(Code change snippets)
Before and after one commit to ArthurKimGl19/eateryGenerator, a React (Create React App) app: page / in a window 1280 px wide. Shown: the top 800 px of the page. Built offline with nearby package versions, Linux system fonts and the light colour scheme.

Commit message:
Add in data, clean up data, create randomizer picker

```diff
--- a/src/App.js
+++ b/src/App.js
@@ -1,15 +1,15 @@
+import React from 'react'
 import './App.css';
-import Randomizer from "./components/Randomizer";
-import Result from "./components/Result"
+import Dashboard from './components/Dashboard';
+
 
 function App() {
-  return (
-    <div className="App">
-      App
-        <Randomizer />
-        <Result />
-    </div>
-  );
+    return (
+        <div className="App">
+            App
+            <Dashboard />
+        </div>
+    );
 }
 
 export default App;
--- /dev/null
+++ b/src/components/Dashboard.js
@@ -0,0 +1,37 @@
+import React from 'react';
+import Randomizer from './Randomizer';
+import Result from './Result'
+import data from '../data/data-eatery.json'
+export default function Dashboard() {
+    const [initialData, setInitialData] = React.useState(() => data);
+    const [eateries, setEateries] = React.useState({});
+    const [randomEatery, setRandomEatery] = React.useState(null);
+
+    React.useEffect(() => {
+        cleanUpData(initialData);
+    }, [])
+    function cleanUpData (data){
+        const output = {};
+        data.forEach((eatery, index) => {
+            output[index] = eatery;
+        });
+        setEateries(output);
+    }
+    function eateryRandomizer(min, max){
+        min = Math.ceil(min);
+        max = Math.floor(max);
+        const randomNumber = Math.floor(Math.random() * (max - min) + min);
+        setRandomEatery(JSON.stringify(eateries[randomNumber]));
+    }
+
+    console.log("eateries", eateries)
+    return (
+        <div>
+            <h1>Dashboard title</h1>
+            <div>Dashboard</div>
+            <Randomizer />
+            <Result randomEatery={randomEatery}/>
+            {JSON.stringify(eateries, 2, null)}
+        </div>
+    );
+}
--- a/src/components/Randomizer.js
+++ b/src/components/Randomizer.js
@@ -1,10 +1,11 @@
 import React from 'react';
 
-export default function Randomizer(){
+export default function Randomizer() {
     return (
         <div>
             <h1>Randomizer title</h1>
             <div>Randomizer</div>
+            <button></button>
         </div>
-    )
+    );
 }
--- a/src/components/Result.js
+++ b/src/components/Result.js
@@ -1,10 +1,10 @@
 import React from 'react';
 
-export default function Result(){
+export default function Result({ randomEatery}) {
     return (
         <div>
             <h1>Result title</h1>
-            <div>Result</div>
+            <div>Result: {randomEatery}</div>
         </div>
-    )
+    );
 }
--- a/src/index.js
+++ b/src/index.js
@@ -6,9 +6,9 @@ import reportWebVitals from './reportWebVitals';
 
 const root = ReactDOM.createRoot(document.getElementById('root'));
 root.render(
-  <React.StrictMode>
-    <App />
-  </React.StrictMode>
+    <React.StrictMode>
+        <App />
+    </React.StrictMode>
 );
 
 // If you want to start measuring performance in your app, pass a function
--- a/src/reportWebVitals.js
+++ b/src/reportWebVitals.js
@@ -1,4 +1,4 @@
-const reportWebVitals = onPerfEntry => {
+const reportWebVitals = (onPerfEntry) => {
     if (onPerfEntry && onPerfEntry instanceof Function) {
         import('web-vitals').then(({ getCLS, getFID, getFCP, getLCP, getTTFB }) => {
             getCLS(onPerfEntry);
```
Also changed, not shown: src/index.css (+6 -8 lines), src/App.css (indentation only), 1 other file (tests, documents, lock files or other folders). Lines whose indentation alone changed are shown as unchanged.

YOUR ASSIGNMENT: What is needed is an exact restatement of every record above.

WRITTEN RESPONSE:
Before and after one commit to ArthurKimGl19/eateryGenerator, a React (Create React App) app: page / in a window 1280 px wide. Shown: the top 800 px of the page. Built offline with nearby package versions, Linux system fonts and the light colour scheme.

Commit message:
Add in data, clean up data, create randomizer picker

```diff
--- a/src/App.js
+++ b/src/App.js
@@ -1,15 +1,15 @@
+import React from 'react'
 import './App.css';
-import Randomizer from "./components/Randomizer";
-import Result from "./components/Result"
+import Dashboard from './components/Dashboard';
+
 
 function App() {
-  return (
-    <div className="App">
-      App
-        <Randomizer />
-        <Result />
-    </div>
-  );
+    return (
+        <div className="App">
+            App
+            <Dashboard />
+        </div>
+    );
 }
 
 export default App;
--- /dev/null
+++ b/src/components/Dashboard.js
@@ -0,0 +1,37 @@
+import React from 'react';
+import Randomizer from './Randomizer';
+import Result from './Result'
+import data from '../data/data-eatery.json'
+export default function Dashboard() {
+    const [initialData, setInitialData] = React.useState(() => data);
+    const [eateries, setEateries] = React.useState({});
+    const [randomEatery, setRandomEatery] = React.useState(null);
+
+    React.useEffect(() => {
+        cleanUpData(initialData);
+    }, [])
+    function cleanUpData (data){
+        const output = {};
+        data.forEach((eatery, index) => {
+            output[index] = eatery;
+        });
+        setEateries(output);
+    }
+    function eateryRandomizer(min, max){
+        min = Math.ceil(min);
+        max = Math.floor(max);
+        const randomNumber = Math.floor(Math.random() * (max - min) + min);
+        setRandomEatery(JSON.stringify(eateries[randomNumber]));
+    }
+
+    console.log("eateries", eateries)
+    return (
+        <div>
+            <h1>Dashboard title</h1>
+            <div>Dashboard</div>
+            <Randomizer />
+            <Result randomEatery={randomEatery}/>
+            {JSON.stringify(eateries, 2, null)}
+        </div>
+    );
+}
--- a/src/components/Randomizer.js
+++ b/src/components/Randomizer.js
@@ -1,10 +1,11 @@
 import React from 'react';
 
-export default function Randomizer(){
+export default function Randomizer() {
     return (
         <div>
             <h1>Randomizer title</h1>
             <div>Randomizer</div>
+            <button></button>
         </div>
-    )
+    );
 }
--- a/src/components/Result.js
+++ b/src/components/Result.js
@@ -1,10 +1,10 @@
 import React from 'react';
 
-export default function Result(){
+export default function Result({ randomEatery}) {
     return (
         <div>
             <h1>Result title</h1>
-            <div>Result</div>
+            <div>Result: {randomEatery}</div>
         </div>
-    )
+    );
 }
--- a/src/index.js
+++ b/src/index.js
@@ -6,9 +6,9 @@ import reportWebVitals from './reportWebVitals';
 
 const root = ReactDOM.createRoot(document.getElementById('root'));
 root.render(
-  <React.StrictMode>
-    <App />
-  </React.StrictMode>
+    <React.StrictMode>
+        <App />
+    </React.StrictMode>
 );
 
 // If you want to start measuring performance in your app, pass a function
--- a/src/reportWebVitals.js
+++ b/src/reportWebVitals.js
@@ -1,4 +1,4 @@
-const reportWebVitals = onPerfEntry => {
+const reportWebVitals = (onPerfEntry) => {
     if (onPerfEntry && onPerfEntry instanceof Function) {
         import('web-vitals').then(({ getCLS, getFID, getFCP, getLCP, getTTFB }) => {
             getCLS(onPerfEntry);
```
Also changed, not shown: src/index.css (+6 -8 lines), src/App.css (indentation only), 1 other file (tests, documents, lock files or other folders). Lines whose indentation alone changed are shown as unchanged.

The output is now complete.